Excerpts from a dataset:
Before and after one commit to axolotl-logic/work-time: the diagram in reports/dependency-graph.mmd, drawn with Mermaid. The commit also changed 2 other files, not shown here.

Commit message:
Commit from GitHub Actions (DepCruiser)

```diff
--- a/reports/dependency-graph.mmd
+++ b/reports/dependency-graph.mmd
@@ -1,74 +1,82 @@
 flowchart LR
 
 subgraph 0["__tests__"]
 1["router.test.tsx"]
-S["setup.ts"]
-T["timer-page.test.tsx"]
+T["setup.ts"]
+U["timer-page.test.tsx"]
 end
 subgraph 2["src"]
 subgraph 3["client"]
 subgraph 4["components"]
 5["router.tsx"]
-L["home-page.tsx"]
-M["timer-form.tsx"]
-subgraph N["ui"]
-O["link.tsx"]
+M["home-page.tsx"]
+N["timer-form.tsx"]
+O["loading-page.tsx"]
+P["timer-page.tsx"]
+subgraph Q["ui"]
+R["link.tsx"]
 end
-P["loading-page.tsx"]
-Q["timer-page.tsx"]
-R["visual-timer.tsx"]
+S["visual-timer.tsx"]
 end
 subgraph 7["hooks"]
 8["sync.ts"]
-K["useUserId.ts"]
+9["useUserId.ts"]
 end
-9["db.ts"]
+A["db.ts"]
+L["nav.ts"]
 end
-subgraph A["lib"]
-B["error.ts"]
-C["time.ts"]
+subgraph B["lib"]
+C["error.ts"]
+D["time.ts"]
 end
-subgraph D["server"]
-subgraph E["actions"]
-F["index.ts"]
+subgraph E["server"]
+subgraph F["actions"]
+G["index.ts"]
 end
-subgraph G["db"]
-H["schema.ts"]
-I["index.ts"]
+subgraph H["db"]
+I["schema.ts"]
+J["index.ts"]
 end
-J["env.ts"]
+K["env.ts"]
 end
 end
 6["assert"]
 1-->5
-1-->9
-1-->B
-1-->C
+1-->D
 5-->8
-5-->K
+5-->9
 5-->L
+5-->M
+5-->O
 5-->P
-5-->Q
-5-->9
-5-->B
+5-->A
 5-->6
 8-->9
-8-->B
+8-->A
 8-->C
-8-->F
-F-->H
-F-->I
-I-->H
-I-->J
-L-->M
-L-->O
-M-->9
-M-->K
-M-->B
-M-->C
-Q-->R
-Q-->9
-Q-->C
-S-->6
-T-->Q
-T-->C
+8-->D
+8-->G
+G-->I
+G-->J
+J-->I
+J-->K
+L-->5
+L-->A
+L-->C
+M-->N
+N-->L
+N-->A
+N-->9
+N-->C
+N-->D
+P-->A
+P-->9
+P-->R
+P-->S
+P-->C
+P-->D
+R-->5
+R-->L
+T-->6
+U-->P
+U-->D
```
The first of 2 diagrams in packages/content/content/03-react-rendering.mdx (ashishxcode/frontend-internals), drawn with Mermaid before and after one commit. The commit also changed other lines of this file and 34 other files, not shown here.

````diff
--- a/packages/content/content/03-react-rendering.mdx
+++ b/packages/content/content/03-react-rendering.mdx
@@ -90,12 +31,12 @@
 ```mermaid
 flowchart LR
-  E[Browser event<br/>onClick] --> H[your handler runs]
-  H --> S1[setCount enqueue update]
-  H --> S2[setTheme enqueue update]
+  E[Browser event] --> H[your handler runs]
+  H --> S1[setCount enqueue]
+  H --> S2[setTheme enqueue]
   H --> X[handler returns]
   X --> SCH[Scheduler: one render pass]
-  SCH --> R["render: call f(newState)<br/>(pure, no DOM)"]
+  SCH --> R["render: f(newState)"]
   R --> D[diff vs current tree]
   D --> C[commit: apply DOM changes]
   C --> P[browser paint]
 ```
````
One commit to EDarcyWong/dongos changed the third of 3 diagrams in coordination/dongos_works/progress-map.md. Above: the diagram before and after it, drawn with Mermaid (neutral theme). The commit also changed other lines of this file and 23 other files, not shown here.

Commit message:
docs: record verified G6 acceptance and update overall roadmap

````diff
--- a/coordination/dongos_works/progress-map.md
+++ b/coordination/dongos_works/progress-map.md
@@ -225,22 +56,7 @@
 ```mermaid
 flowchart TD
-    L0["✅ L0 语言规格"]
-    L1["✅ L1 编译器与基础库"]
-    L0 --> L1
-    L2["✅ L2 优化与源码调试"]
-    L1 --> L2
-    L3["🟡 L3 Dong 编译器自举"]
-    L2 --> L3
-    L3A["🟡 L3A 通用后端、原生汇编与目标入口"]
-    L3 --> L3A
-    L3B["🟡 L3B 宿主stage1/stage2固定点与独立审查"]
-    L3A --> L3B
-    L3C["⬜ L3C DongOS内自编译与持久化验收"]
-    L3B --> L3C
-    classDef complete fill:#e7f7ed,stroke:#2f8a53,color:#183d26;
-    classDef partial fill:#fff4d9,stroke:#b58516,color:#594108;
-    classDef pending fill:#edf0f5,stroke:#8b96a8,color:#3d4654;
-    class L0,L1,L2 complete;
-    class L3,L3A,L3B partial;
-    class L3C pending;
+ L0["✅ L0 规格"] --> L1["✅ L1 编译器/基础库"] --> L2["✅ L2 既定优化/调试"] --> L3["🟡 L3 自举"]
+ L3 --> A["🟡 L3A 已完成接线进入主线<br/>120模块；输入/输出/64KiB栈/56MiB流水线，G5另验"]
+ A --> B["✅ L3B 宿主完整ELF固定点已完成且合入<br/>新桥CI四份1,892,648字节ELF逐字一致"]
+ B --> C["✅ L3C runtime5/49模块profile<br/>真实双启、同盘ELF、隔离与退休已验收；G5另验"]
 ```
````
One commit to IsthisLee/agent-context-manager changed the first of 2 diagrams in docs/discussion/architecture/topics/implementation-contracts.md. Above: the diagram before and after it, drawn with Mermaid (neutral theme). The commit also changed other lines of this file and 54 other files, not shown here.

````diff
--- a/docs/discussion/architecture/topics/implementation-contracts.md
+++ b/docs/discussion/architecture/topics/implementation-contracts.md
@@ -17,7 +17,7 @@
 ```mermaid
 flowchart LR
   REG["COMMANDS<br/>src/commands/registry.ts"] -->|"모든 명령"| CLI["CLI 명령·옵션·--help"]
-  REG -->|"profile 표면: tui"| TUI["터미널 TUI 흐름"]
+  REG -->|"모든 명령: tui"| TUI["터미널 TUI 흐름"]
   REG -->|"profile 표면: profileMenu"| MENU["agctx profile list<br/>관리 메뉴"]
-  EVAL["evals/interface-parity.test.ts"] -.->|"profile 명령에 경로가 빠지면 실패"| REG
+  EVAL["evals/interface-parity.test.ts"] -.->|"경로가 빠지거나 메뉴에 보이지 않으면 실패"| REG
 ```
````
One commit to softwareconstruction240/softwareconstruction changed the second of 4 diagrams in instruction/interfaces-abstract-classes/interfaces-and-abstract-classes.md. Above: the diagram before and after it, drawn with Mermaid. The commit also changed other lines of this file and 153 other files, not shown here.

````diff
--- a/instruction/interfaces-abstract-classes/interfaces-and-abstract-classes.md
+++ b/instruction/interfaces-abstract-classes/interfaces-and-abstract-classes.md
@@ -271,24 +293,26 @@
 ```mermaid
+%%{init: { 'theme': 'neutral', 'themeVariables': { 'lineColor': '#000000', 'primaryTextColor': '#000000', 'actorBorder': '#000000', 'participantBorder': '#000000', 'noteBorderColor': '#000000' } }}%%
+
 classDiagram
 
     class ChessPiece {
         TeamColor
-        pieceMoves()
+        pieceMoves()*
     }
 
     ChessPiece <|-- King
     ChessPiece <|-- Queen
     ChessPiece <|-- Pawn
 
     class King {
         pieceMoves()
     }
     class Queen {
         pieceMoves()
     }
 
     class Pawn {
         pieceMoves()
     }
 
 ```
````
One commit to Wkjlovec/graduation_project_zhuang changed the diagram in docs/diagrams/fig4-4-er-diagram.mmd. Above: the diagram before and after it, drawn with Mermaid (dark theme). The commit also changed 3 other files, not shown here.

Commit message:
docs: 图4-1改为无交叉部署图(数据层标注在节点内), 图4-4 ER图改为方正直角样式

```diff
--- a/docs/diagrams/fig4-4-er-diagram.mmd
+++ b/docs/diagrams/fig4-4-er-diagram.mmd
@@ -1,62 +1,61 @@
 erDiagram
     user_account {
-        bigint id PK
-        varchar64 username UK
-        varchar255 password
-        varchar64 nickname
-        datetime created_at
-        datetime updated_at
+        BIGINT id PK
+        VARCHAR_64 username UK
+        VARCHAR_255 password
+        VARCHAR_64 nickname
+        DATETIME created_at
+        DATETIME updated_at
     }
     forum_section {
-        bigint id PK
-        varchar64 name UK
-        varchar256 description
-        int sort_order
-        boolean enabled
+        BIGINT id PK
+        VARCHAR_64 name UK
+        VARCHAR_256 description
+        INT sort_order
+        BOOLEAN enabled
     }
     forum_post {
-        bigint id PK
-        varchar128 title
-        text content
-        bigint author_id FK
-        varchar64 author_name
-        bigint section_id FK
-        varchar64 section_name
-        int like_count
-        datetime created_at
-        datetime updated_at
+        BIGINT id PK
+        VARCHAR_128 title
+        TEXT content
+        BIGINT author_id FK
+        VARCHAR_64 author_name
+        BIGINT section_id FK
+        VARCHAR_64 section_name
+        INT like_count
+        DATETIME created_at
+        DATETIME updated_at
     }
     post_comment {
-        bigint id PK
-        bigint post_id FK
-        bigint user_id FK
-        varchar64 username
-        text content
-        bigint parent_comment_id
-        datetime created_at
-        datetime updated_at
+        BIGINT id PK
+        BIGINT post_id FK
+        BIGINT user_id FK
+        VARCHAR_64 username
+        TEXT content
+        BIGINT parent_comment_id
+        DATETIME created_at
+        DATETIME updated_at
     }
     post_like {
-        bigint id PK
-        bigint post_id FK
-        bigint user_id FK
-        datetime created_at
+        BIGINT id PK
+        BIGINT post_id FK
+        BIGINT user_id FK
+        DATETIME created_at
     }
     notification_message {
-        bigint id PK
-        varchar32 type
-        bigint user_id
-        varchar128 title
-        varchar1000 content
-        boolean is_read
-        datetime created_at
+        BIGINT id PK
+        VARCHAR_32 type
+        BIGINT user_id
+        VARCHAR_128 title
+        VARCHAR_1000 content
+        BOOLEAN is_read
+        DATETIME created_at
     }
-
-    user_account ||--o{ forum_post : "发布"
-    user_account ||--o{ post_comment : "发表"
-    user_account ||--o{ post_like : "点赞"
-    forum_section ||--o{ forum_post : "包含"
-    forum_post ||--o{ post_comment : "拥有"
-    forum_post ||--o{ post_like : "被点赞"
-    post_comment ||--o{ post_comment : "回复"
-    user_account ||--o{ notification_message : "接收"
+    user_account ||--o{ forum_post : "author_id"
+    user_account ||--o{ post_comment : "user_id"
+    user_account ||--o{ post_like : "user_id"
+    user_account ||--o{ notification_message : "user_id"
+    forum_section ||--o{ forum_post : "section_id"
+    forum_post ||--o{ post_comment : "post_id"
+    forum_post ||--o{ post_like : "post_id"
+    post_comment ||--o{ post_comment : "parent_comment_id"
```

Required action: In which lines of the records does the word "timer" appear? Copy each of them.

Output for this exercise:
-T["timer-page.test.tsx"]
+U["timer-page.test.tsx"]
-M["timer-form.tsx"]
+N["timer-form.tsx"]
+P["timer-page.tsx"]
-Q["timer-page.tsx"]
-R["visual-timer.tsx"]
+S["visual-timer.tsx"]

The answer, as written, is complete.